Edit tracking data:
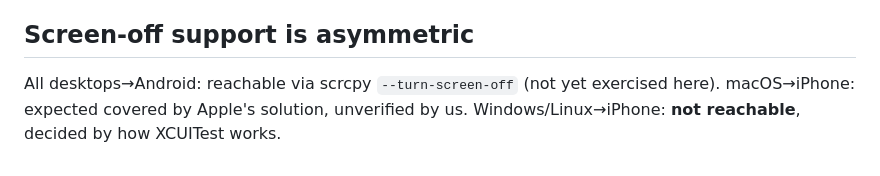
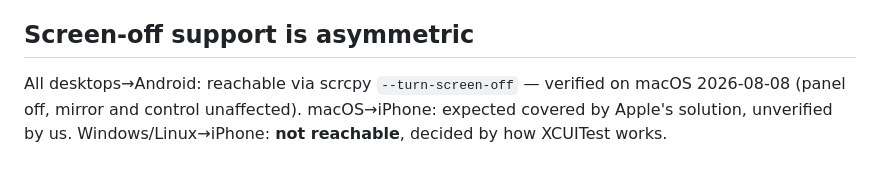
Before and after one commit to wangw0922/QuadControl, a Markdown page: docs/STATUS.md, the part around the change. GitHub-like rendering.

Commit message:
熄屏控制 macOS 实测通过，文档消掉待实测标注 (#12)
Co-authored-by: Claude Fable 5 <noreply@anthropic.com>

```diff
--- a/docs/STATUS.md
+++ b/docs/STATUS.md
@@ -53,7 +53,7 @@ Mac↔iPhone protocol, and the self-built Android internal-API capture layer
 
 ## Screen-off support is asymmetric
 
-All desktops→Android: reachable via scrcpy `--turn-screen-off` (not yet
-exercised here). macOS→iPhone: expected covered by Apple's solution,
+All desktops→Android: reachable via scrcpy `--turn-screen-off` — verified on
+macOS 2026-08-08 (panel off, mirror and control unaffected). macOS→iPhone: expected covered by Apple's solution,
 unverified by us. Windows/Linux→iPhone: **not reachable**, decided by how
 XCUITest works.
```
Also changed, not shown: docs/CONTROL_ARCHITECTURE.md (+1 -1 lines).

**EXERCISE DESCRIPTION:**
Output nothing except an exact copy of the records above, with the images left out.

**RESULT:**
Before and after one commit to wangw0922/QuadControl, a Markdown page: docs/STATUS.md, the part around the change. GitHub-like rendering.

Commit message:
熄屏控制 macOS 实测通过，文档消掉待实测标注 (#12)
Co-authored-by: Claude Fable 5 <noreply@anthropic.com>

```diff
--- a/docs/STATUS.md
+++ b/docs/STATUS.md
@@ -53,7 +53,7 @@ Mac↔iPhone protocol, and the self-built Android internal-API capture layer
 
 ## Screen-off support is asymmetric
 
-All desktops→Android: reachable via scrcpy `--turn-screen-off` (not yet
-exercised here). macOS→iPhone: expected covered by Apple's solution,
+All desktops→Android: reachable via scrcpy `--turn-screen-off` — verified on
+macOS 2026-08-08 (panel off, mirror and control unaffected). macOS→iPhone: expected covered by Apple's solution,
 unverified by us. Windows/Linux→iPhone: **not reachable**, decided by how
 XCUITest works.
```
Also changed, not shown: docs/CONTROL_ARCHITECTURE.md (+1 -1 lines).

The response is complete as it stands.